Title
Mad men take over the coalition
Published in
British Journal of General Practice, January 2011
DOI 10.3399/bjgp11x549126
Pubmed ID
Authors

Mike Fitzpatrick

Twitter Demographics

The data shown below were collected from the profile of 1 tweeter who shared this research output. Click here to find out more about how the information was compiled.

Attention Score in Context

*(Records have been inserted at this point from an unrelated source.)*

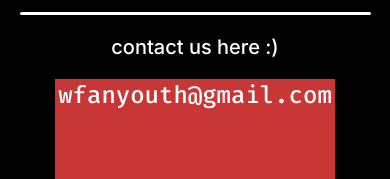
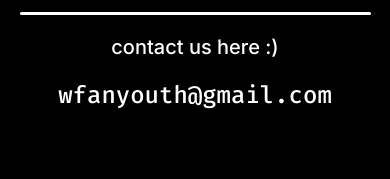
Before and after one commit to Youth-GIG/Youth-GIG.github.io, a plain HTML site: page Home-Screen/YouthGIG.html in a window 390 px wide. Shown: the part 2164-2343 px from the top of the page. Drawn offline with Linux system fonts and the light colour scheme; a web font is replaced by a local one.

Commit message:
fixed mobile red box

```diff
--- a/Home-Screen/youthgig.css
+++ b/Home-Screen/youthgig.css
@@ -1609,7 +1609,6 @@ table.apptablemobile2 img{
   margin: auto;
   width: 280px;
   height: 100px;
-  background-color: #c93636;
   font-size: 24px;
   margin-top: 20px;
   font-family: 'Fira Code', monospace;
```
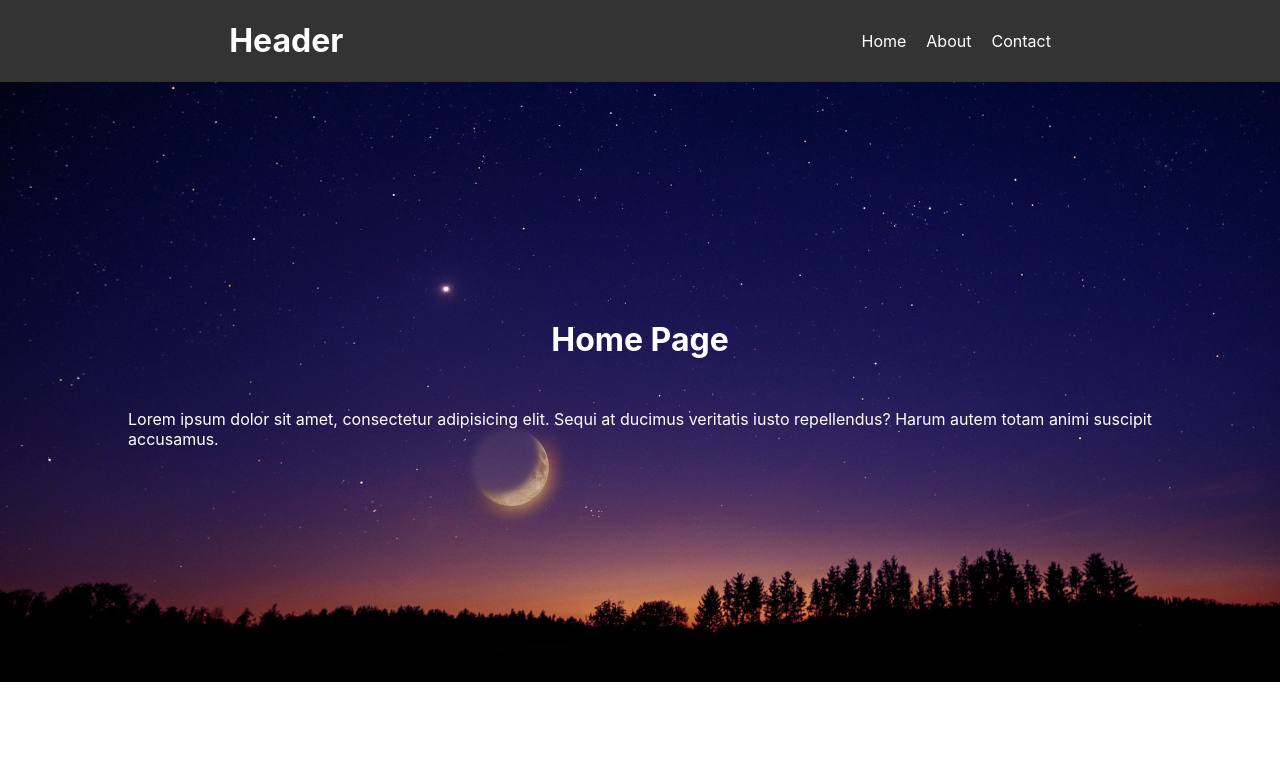
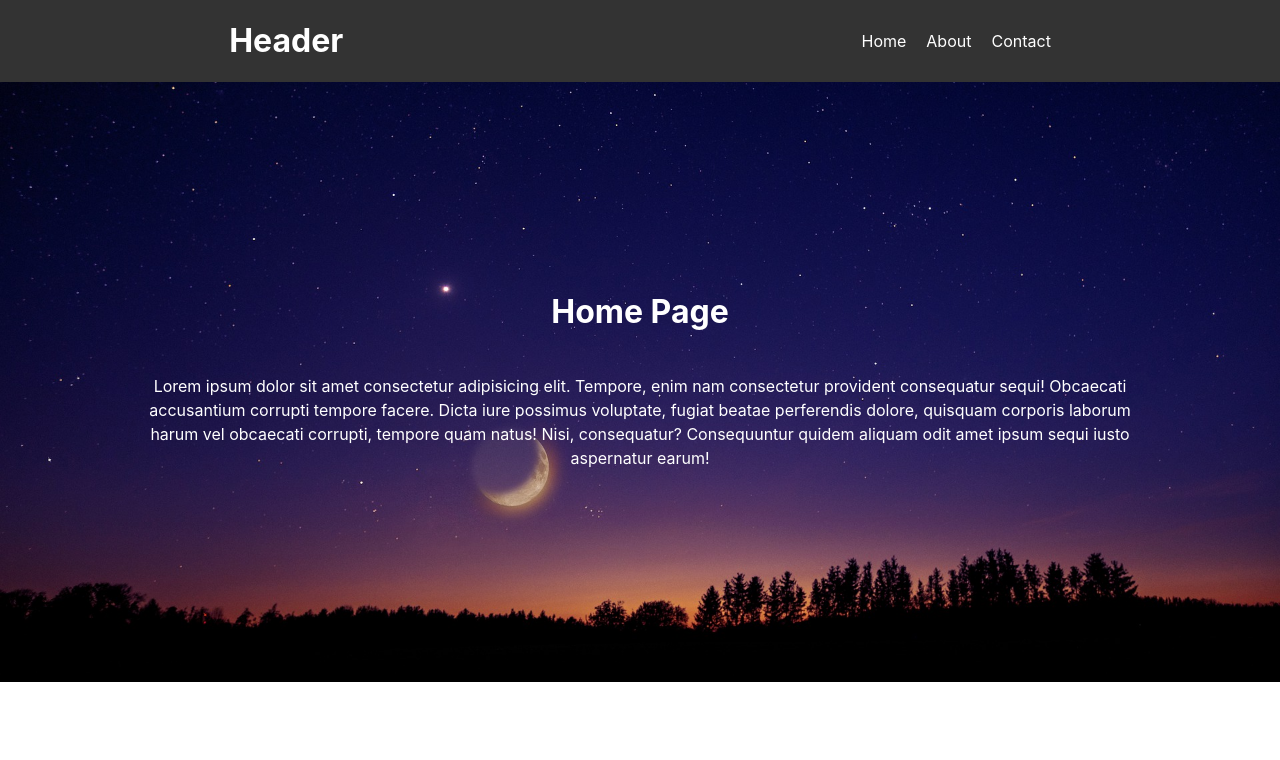
Before and after one commit to shinta0000/react-spa, a React (Create React App) app: page / in a window 1280 px wide. Shown: the top 760 px of the page. Built offline with nearby package versions, Linux system fonts and the light colour scheme.

Commit message:
fix: Mainコンポーネントを修正

```diff
--- a/src/components/Main.jsx
+++ b/src/components/Main.jsx
@@ -10,9 +10,13 @@ const Main = (props) => {
         <Container>
           <h1>{props.mainText}</h1>
           <p>
-            Lorem ipsum dolor sit amet, consectetur adipisicing elit. Sequi at
-            ducimus veritatis iusto repellendus? Harum autem totam animi
-            suscipit accusamus.
+            Lorem ipsum dolor sit amet consectetur adipisicing elit. Tempore,
+            enim nam consectetur provident consequatur sequi! Obcaecati
+            accusantium corrupti tempore facere. Dicta iure possimus voluptate,
+            fugiat beatae perferendis dolore, quisquam corporis laborum harum
+            vel obcaecati corrupti, tempore quam natus! Nisi, consequatur?
+            Consequuntur quidem aliquam odit amet ipsum sequi iusto aspernatur
+            earum!
           </p>
         </Container>
       </MainStyle>
@@ -23,6 +27,8 @@ const Main = (props) => {
 export default Main;
 
 const MainStyle = styled.main`
+  text-align: center;
+  line-height: 24px;
   background-color: #efefef;
   height: 600px;
   display: flex;
```
Also changed, not shown: 1 other file (tests, documents, lock files or other folders).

This research output has an Altmetric Attention Score of 1. This is our high-level measure of the quality and quantity of online attention that it has received. This Attention Score, as well as the ranking and number of research outputs shown below, was calculated when the research output was last mentioned on 01 December 2021.
All research outputs
#13,182,607
of 19,862,278 outputs
Outputs from British Journal of General Practice
#3,043
of 3,943 outputs
Outputs of similar age
#196,932
of 347,172 outputs
Outputs of similar age from British Journal of General Practice
#41
of 52 outputs
Altmetric has tracked 19,862,278 research outputs across all sources so far. This one is in the 22nd percentile – i.e., 22% of other outputs scored the same or lower than it.
So far Altmetric has tracked 3,943 research outputs from this source. They typically receive a lot more attention than average, with a mean Attention Score of 16.8. This one is in the 15th percentile – i.e., 15% of its peers scored the same or lower than it.
Older research outputs will score higher simply because they've had more time to accumulate mentions. To account for age we can compare this Altmetric Attention Score to the 347,172 tracked outputs that were published within six weeks on either side of this one in any source. This one is in the 34th percentile – i.e., 34% of its contemporaries scored the same or lower than it.
We're also able to compare this research output to 52 others from the same source and published within six weeks on either side of this one. This one is in the 15th percentile – i.e., 15% of its contemporaries scored the same or lower than it.